» Task material:

----

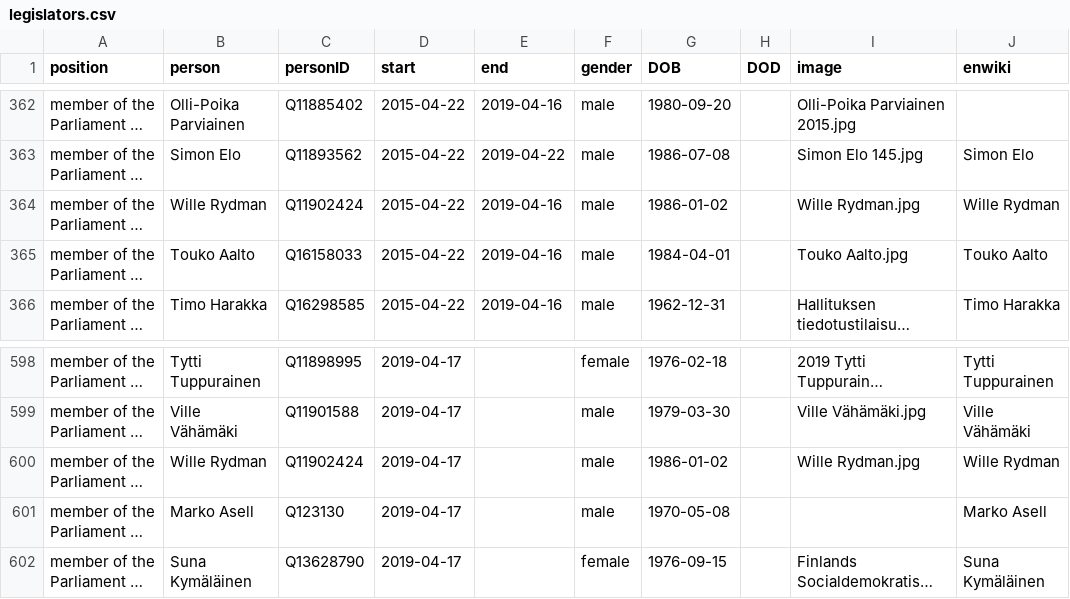
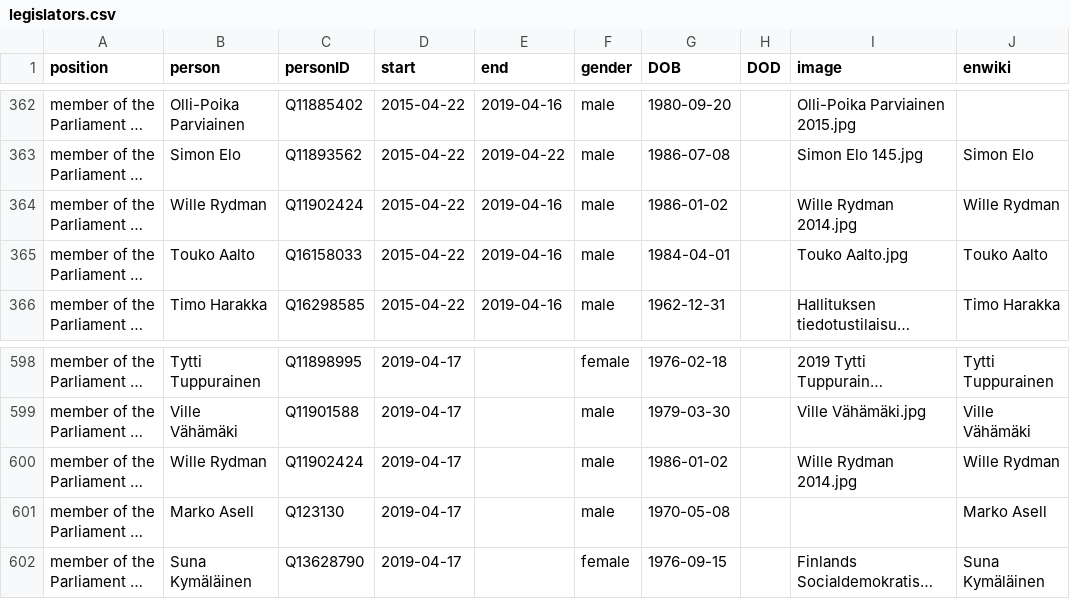
Before and after one commit to every-politician-scrapers/finland-cabinet, a CSV file: html/legislators.csv, drawn as a sheet; only a part is shown, gaps mark what is left out; long unchanged cells end in …; the diff names each change by its address in the sheet, - before the commit and + after, or states it on an @@ line.

Commit message:
PCB update

```diff
--- a/html/legislators.csv
+++ b/html/legislators.csv
-I364 (image): Wille Rydman.jpg
+I364 (image): Wille Rydman 2014.jpg
-I600 (image): Wille Rydman.jpg
+I600 (image): Wille Rydman 2014.jpg
```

----

Leave out every picture and copy the rest of the records exactly.

Before and after one commit to every-politician-scrapers/finland-cabinet, a CSV file: html/legislators.csv, drawn as a sheet; only a part is shown, gaps mark what is left out; long unchanged cells end in …; the diff names each change by its address in the sheet, - before the commit and + after, or states it on an @@ line.

Commit message:
PCB update

```diff
--- a/html/legislators.csv
+++ b/html/legislators.csv
-I364 (image): Wille Rydman.jpg
+I364 (image): Wille Rydman 2014.jpg
-I600 (image): Wille Rydman.jpg
+I600 (image): Wille Rydman 2014.jpg
```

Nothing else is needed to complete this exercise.